When the starter turned to me again and added another three minutes onto my waiting time, I nearly had a stroke again.
“What the hell!?” I said quite loudly. “This sucks!” I concluded, reacting verbally without even thinking. I immediately regretted it. In that instant, I changed the entire vibe of the small group at the starting gate from bored and tired to awkward and tense.
This caused my own nerves to get to me even more. I felt guilty. All eyes were on me and I was now clearly unhappy with waiting. I felt like I’d just punched a puppy in front of everyone, or something. I knew that I had to change it all around. I definitely wasn’t going to be able to ski well if I was in a negative mood and feeling like an enemy. I took a deep breath and tried to remain calm, closing my eyes behind my goggles. My brain started working to find a way to fix the situation, which brought me back to the song I had been humming in the staging tent. It was a perfect way to get everyone’s spirits back up.
I started out just speaking the words softly.
“At first I was afraid, I was petrified. Kept thinking, I could never live without you by my side.”
The starters picked up on my tune and smiled. I continued a little louder so that everyone could hear me. “But then I spent so many nights, just thinking how you did me wrong, and I grew strong. I learned how to get along!”
Then I was singing loud and full, to the best of my ability, which doesn’t say much, but it didn’t matter. The starters joined me softly as I worked my way to the chorus. The park crew were staring, seemingly in shock, but smiling nonetheless. I was pretty sure that no other athletes had sung a song before taking their run, besides maybe Jossi Wells from New Zealand. He doesn’t exactly sing, but prefers to spit inspirational rap lines from his favorite artist, Lil Wayne, before dropping into his contest run.
Right as I was midway through the chorus, the starter said I was to drop in thirty seconds. Cameras where ready. Judges were ready. My relaxed mind was also ready. I stopped singing and went through my run in my head again, then thanked the starters and yelled to the park crew that they had done a great job on the course. They nodded their appreciation.
In one instant, I had changed everyone’s mood to negative, and in the next, they were all rooting for me to do my best. That’s how it felt anyway. Nothing could stop me then. The starter gave me the go ahead and I dropped in, gliding through the course, spinning flipping and grabbing my skis just as I had envisioned. It turned out to be my best run of the day.

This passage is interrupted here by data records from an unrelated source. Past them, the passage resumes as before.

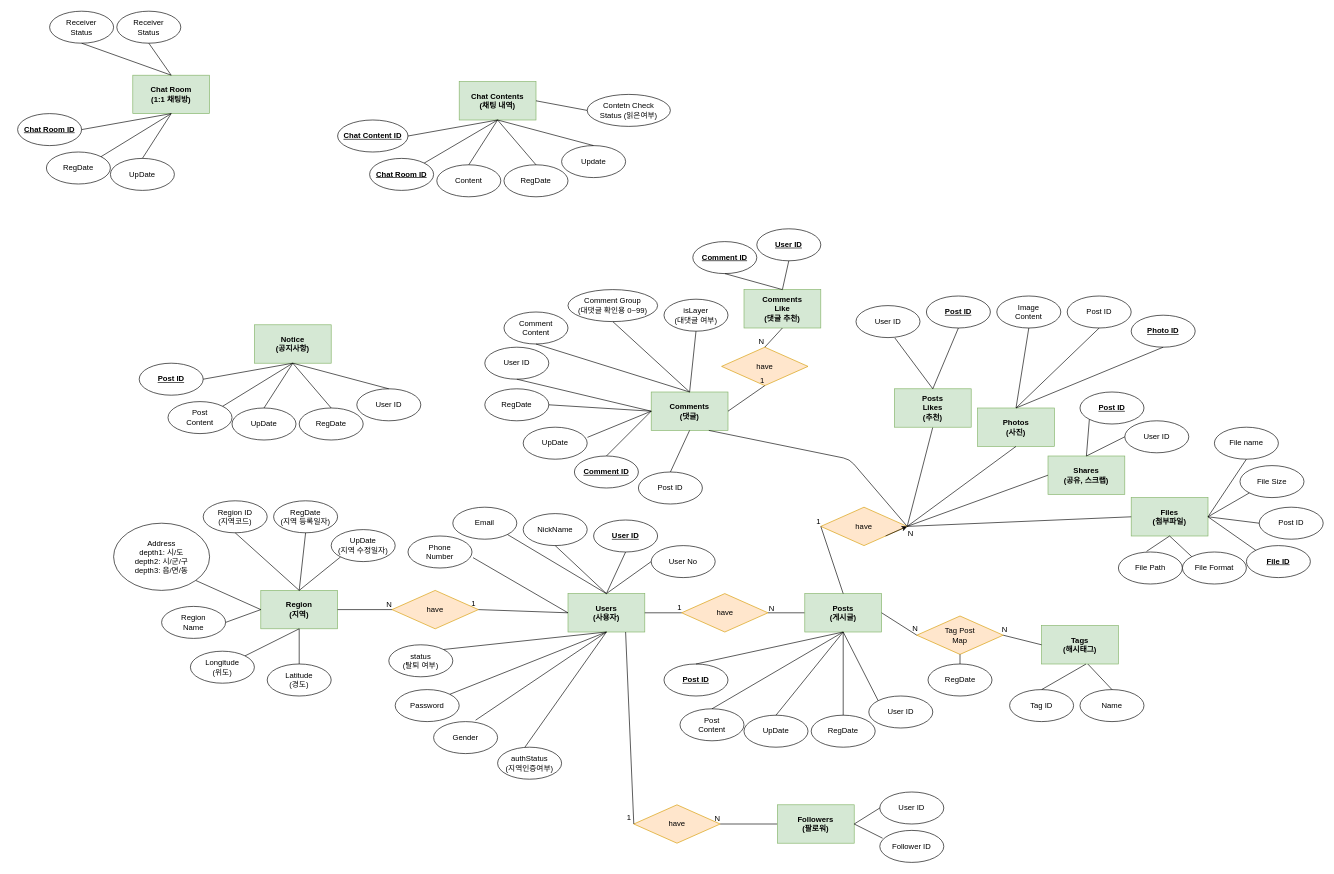
Before: Yam.drawio in JiwonDev/hello-spring, a draw.io diagram. Source tidied: cells renumbered, new cells numbered last; positions are measured from the earlier drawing's top-left corner, leaving out a move shared by most shapes. Both pictures are drawn from the tidied source at 64%, with x=0, y=0 at pixel (17, 11).
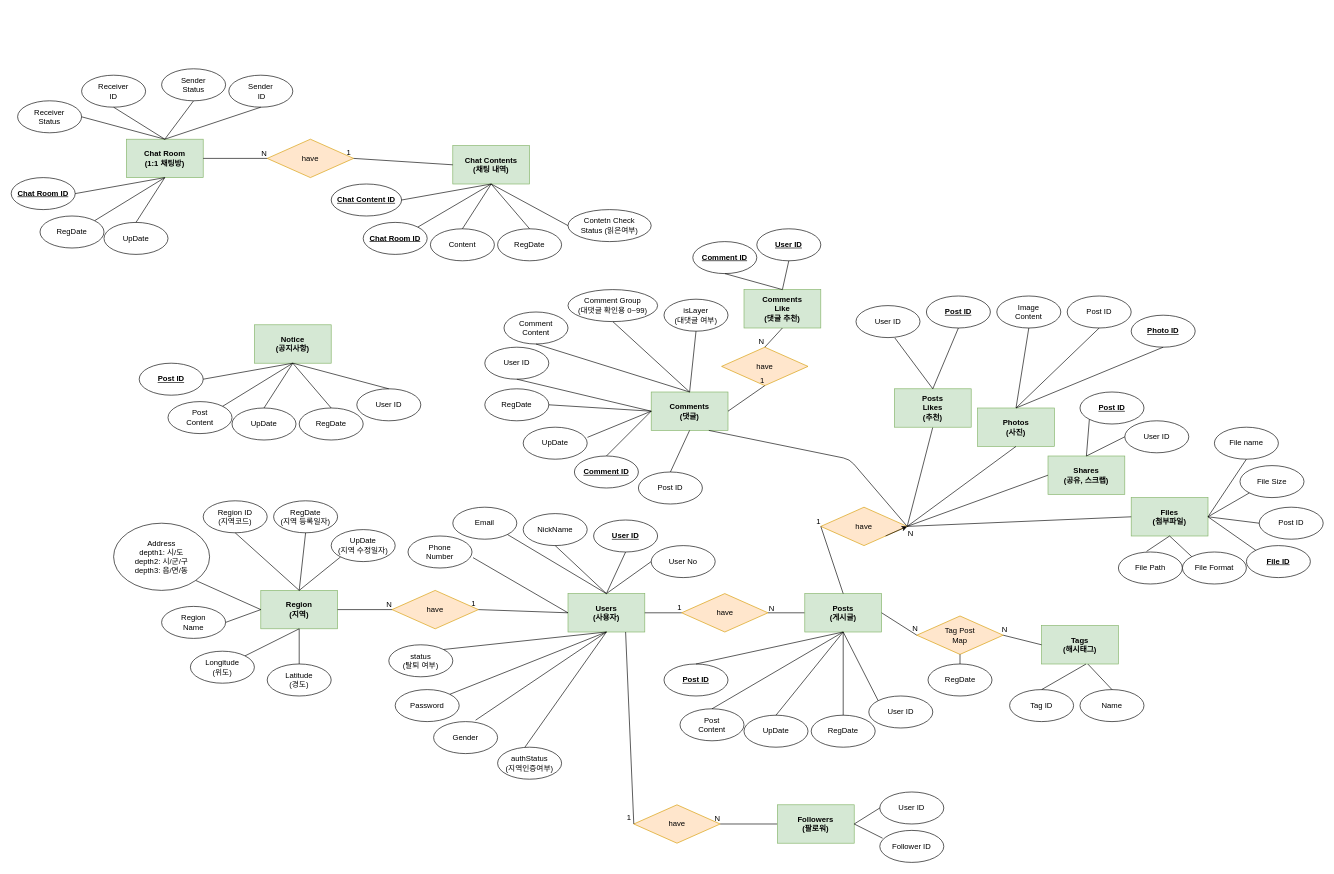
The same page after the edit.

Change to the diagram source:
```diff
@@
     <mxCell id="158" value="&lt;b&gt;Chat Contents&lt;br&gt;(채팅 내역)&lt;br&gt;&lt;/b&gt;" style="rounded=0;whiteSpace=wrap;html=1;fillColor=#d5e8d4;strokeColor=#82b366;" parent="1" vertex="1">
-      <mxGeometry x="690" y="110" width="120" height="60" as="geometry" />
+      <mxGeometry x="680" y="210" width="120" height="60" as="geometry" />
     </mxCell>
-    <mxCell id="159" value="Update" style="ellipse;whiteSpace=wrap;html=1;" parent="1" vertex="1">
-      <mxGeometry x="850" y="210" width="100" height="50" as="geometry" />
-    </mxCell>
     <mxCell id="160" value="RegDate" style="ellipse;whiteSpace=wrap;html=1;" parent="1" vertex="1">
-      <mxGeometry x="760" y="240" width="100" height="50" as="geometry" />
+      <mxGeometry x="750" y="340" width="100" height="50" as="geometry" />
     </mxCell>
     <mxCell id="161" value="&lt;b&gt;&lt;u&gt;Chat Room ID&lt;/u&gt;&lt;/b&gt;" style="ellipse;whiteSpace=wrap;html=1;" parent="1" vertex="1">
-      <mxGeometry x="550" y="230" width="100" height="50" as="geometry" />
+      <mxGeometry x="540" y="330" width="100" height="50" as="geometry" />
     </mxCell>
     <mxCell id="162" value="Content" style="ellipse;whiteSpace=wrap;html=1;" parent="1" vertex="1">
-      <mxGeometry x="655" y="240" width="100" height="50" as="geometry" />
+      <mxGeometry x="645" y="340" width="100" height="50" as="geometry" />
     </mxCell>
     <mxCell id="163" value="&lt;b&gt;&lt;u&gt;Chat Content ID&lt;/u&gt;&lt;/b&gt;" style="ellipse;whiteSpace=wrap;html=1;" parent="1" vertex="1">
-      <mxGeometry x="500" y="170" width="110" height="50" as="geometry" />
+      <mxGeometry x="490" y="270" width="110" height="50" as="geometry" />
     </mxCell>
@@
-    <mxCell id="168" style="endArrow=none;html=1;entryX=0.5;entryY=0;entryDx=0;entryDy=0;exitX=0.5;exitY=1;exitDx=0;exitDy=0;" parent="1" edge="1" source="158" target="159">
-      <mxGeometry relative="1" as="geometry" />
-    </mxCell>
     <mxCell id="169" value="&lt;b&gt;Chat Room&lt;br&gt;(1:1 채팅방)&lt;br&gt;&lt;/b&gt;" style="rounded=0;whiteSpace=wrap;html=1;fillColor=#d5e8d4;strokeColor=#82b366;" parent="1" vertex="1">
-      <mxGeometry x="180" y="100" width="120" height="60" as="geometry" />
+      <mxGeometry x="170" y="200" width="120" height="60" as="geometry" />
     </mxCell>
     <mxCell id="170" value="Receiver&lt;br&gt;Status" style="ellipse;whiteSpace=wrap;html=1;" parent="1" vertex="1">
-      <mxGeometry x="50" width="100" height="50" as="geometry" />
+      <mxGeometry y="140" width="100" height="50" as="geometry" />
     </mxCell>
     <mxCell id="171" value="RegDate" style="ellipse;whiteSpace=wrap;html=1;" parent="1" vertex="1">
-      <mxGeometry x="45" y="220" width="100" height="50" as="geometry" />
+      <mxGeometry x="35" y="320" width="100" height="50" as="geometry" />
     </mxCell>
     <mxCell id="172" value="UpDate" style="ellipse;whiteSpace=wrap;html=1;" parent="1" vertex="1">
-      <mxGeometry x="145" y="230" width="100" height="50" as="geometry" />
+      <mxGeometry x="135" y="330" width="100" height="50" as="geometry" />
     </mxCell>
     <mxCell id="173" value="&lt;b&gt;&lt;u&gt;Chat Room ID&lt;/u&gt;&lt;/b&gt;" style="ellipse;whiteSpace=wrap;html=1;" parent="1" vertex="1">
-      <mxGeometry y="160" width="100" height="50" as="geometry" />
+      <mxGeometry x="-10" y="260" width="100" height="50" as="geometry" />
     </mxCell>
@@
-    <mxCell id="177" style="endArrow=none;html=1;entryX=0.5;entryY=1;entryDx=0;entryDy=0;exitX=0.5;exitY=0;exitDx=0;exitDy=0;" parent="1" edge="1" source="169" target="170">
+    <mxCell id="177" style="endArrow=none;html=1;entryX=1;entryY=0.5;entryDx=0;entryDy=0;exitX=0.5;exitY=0;exitDx=0;exitDy=0;" parent="1" edge="1" source="169" target="170">
       <mxGeometry relative="1" as="geometry" />
     </mxCell>
     <mxCell id="178" value="Contetn Check&lt;br&gt;Status (읽은여부)" style="ellipse;whiteSpace=wrap;html=1;" parent="1" vertex="1">
-      <mxGeometry x="890" y="130" width="130" height="50" as="geometry" />
+      <mxGeometry x="860" y="310" width="130" height="50" as="geometry" />
     </mxCell>
-    <mxCell id="179" style="endArrow=none;html=1;entryX=0;entryY=0.5;entryDx=0;entryDy=0;exitX=1;exitY=0.5;exitDx=0;exitDy=0;" parent="1" edge="1" source="158" target="178">
+    <mxCell id="179" style="endArrow=none;html=1;entryX=0;entryY=0.5;entryDx=0;entryDy=0;exitX=0.5;exitY=1;exitDx=0;exitDy=0;" parent="1" edge="1" source="158" target="178">
       <mxGeometry relative="1" as="geometry" />
     </mxCell>
-    <mxCell id="180" value="Receiver&lt;br&gt;Status" style="ellipse;whiteSpace=wrap;html=1;" parent="1" vertex="1">
-      <mxGeometry x="155" width="100" height="50" as="geometry" />
+    <mxCell id="180" value="Receiver&lt;br&gt;ID" style="ellipse;whiteSpace=wrap;html=1;" parent="1" vertex="1">
+      <mxGeometry x="100" y="100" width="100" height="50" as="geometry" />
     </mxCell>
@@
+    <mxCell id="182" value="Sender&lt;br&gt;Status" style="ellipse;whiteSpace=wrap;html=1;" parent="1" vertex="1">
+      <mxGeometry x="225" y="90" width="100" height="50" as="geometry" />
+    </mxCell>
+    <mxCell id="183" value="Sender&lt;br&gt;&amp;nbsp;ID" style="ellipse;whiteSpace=wrap;html=1;" parent="1" vertex="1">
+      <mxGeometry x="330" y="100" width="100" height="50" as="geometry" />
+    </mxCell>
+    <mxCell id="184" style="endArrow=none;html=1;entryX=0.5;entryY=1;entryDx=0;entryDy=0;exitX=0.5;exitY=0;exitDx=0;exitDy=0;" parent="1" edge="1" source="169" target="182">
+      <mxGeometry relative="1" as="geometry" />
+    </mxCell>
+    <mxCell id="185" style="endArrow=none;html=1;entryX=0.5;entryY=1;entryDx=0;entryDy=0;exitX=0.5;exitY=0;exitDx=0;exitDy=0;" parent="1" edge="1" source="169" target="183">
+      <mxGeometry relative="1" as="geometry" />
+    </mxCell>
+    <mxCell id="186" value="have" style="rhombus;whiteSpace=wrap;html=1;fillColor=#ffe6cc;strokeColor=#d79b00;" parent="1" vertex="1">
+      <mxGeometry x="390" y="200" width="135" height="60" as="geometry" />
+    </mxCell>
+    <mxCell id="187" style="endArrow=none;html=1;rounded=0;exitX=0;exitY=0.5;exitDx=0;exitDy=0;entryX=1;entryY=0.5;entryDx=0;entryDy=0;" parent="1" edge="1" source="158" target="186">
+      <mxGeometry relative="1" as="geometry" />
+    </mxCell>
+    <mxCell id="188" value="1" style="html=1;align=right;verticalAlign=bottom;" parent="187" vertex="1">
+      <mxGeometry x="1" relative="1" as="geometry">
+        <mxPoint x="-4" y="-1" as="offset" />
+      </mxGeometry>
+    </mxCell>
+    <mxCell id="189" style="endArrow=none;html=1;rounded=0;entryX=0;entryY=0.5;entryDx=0;entryDy=0;exitX=1;exitY=0.5;exitDx=0;exitDy=0;" parent="1" edge="1" source="169" target="186">
+      <mxGeometry relative="1" as="geometry" />
+    </mxCell>
+    <mxCell id="190" value="N" style="html=1;align=right;verticalAlign=bottom;" parent="189" vertex="1">
+      <mxGeometry x="1" relative="1" as="geometry" />
+    </mxCell>
```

I didn’t win, but ended up in third place. Good enough for me. I skied as well as I could and was rewarded with the extreme joy and satisfaction that can only be gotten from standing on a podium on a world stage such as the X Games.